Wedding follow-up: Why is this ratio so strange?

A couple of mathematical follow-ups to my recent post about my niece’s wedding:

  1. Wedding favors are a standard perk; in this case we received tote bags hand-made by the bride. But there was a mathematical twist to the posted sign:

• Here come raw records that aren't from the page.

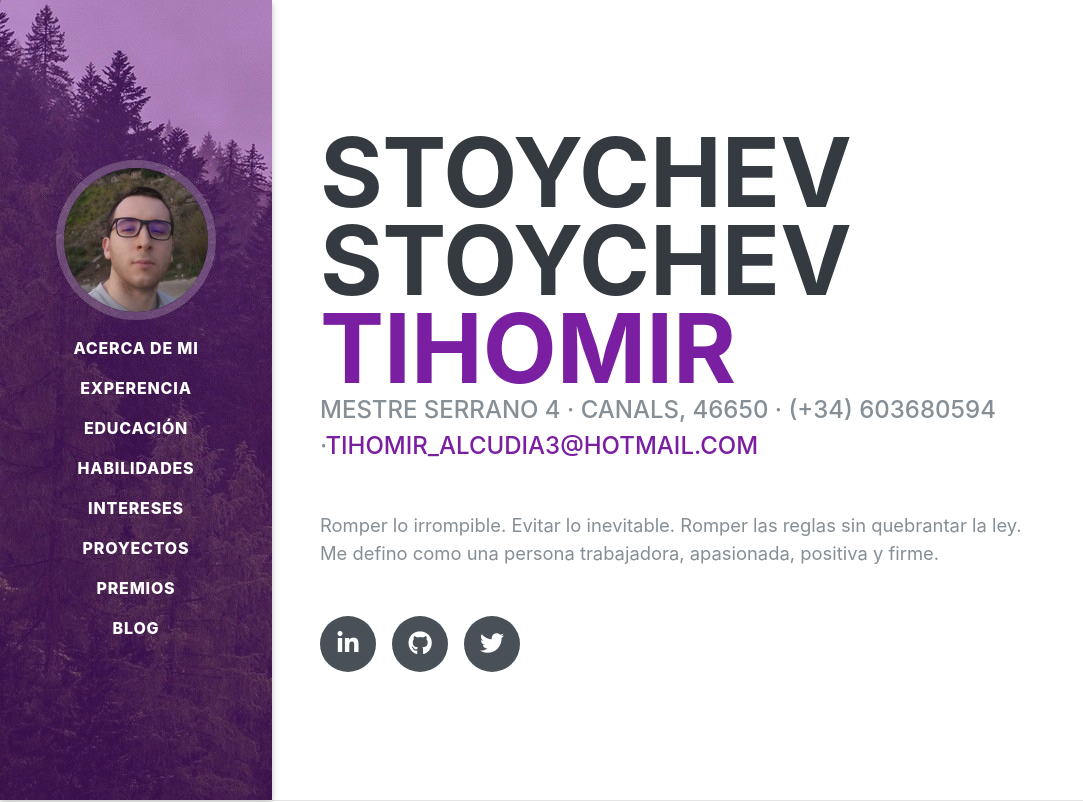
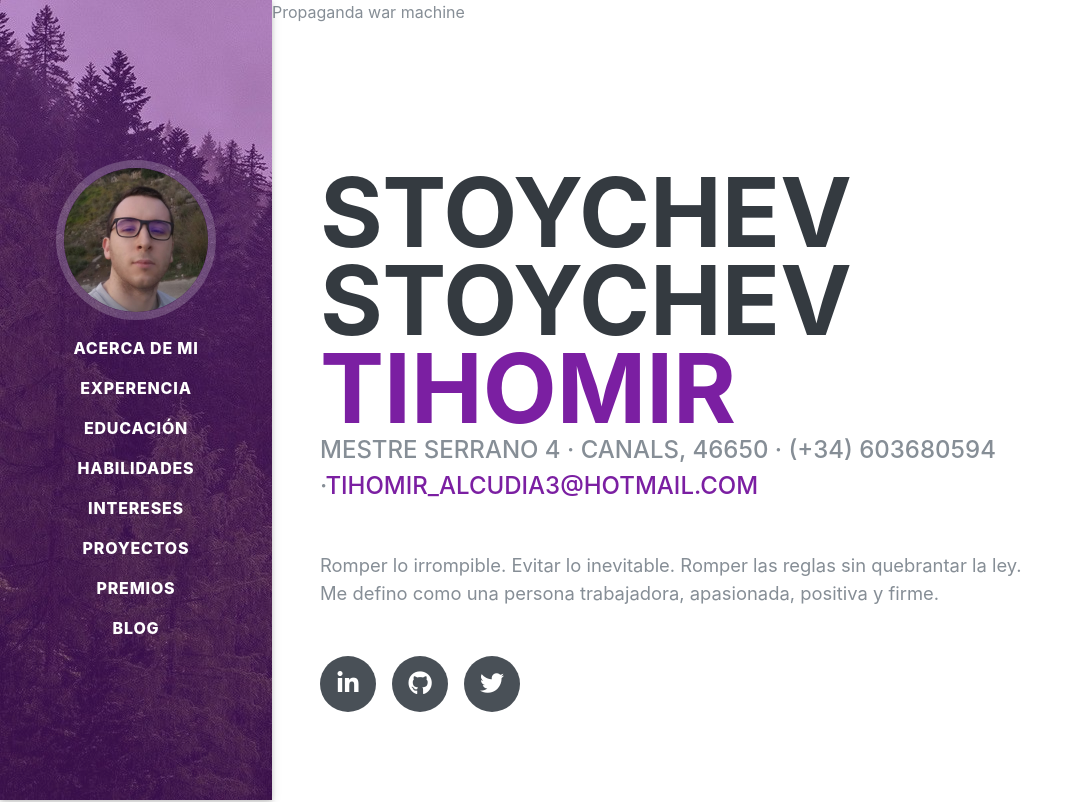
Before and after one commit to tihomir22/personal-blog-tss-front, a React (Create React App) app: page / in a window 1280 px wide. Shown: the top 802 px of the page, without its empty margins (0-1083 px from the left). Built offline with nearby package versions, Linux system fonts and the light colour scheme; a web font is replaced by a local one.

Commit message:
test ci/cd

```diff
--- a/src/components/ContenidoLandingPage/ContenidoLandingPage.tsx
+++ b/src/components/ContenidoLandingPage/ContenidoLandingPage.tsx
@@ -62,6 +62,7 @@ function ContenidoLandingPage() {
 
   return (
     <div className="container-fluid p-0">
+      <p>Propaganda war machine</p>
       <section className="resume-section p-3 p-lg-5 d-flex align-items-center" id="about">
         <div className="w-100">
           <h1 className="mb-0">
```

    The centerpieces consisted of fresh fruit and decorative veggies, as you have surmised from the sign, but that’s not the mathematical question. The question is why the ratio of 0.86 bags per person seems so strange. There’s something about non-integers in ratios that amuses people or makes them uncomfortable, depending on their relationship with numbers. For examples, odds may be reported as “2 to 5 in favor of X,” but nobody says “1 to 2.5 in favor of X,” even though it’s equivalent. Worse yet, what about “1 to 0.4 against X,” which is still equivalent? Years ago, a colleague and I wrote a problem requiring conversion of “number of sunflower seeds per dollar” to “number of dollars per sunflower seed,” and the answer sure looked strange. So 0.86 bags per person struck guests as funny, in either sense of the word. Sounds normal to me though!
  2. It’s not quite clear how the next set of signs relate to math, but I’m sure they must. These were the labels on the food items for the reception:


Categories: Math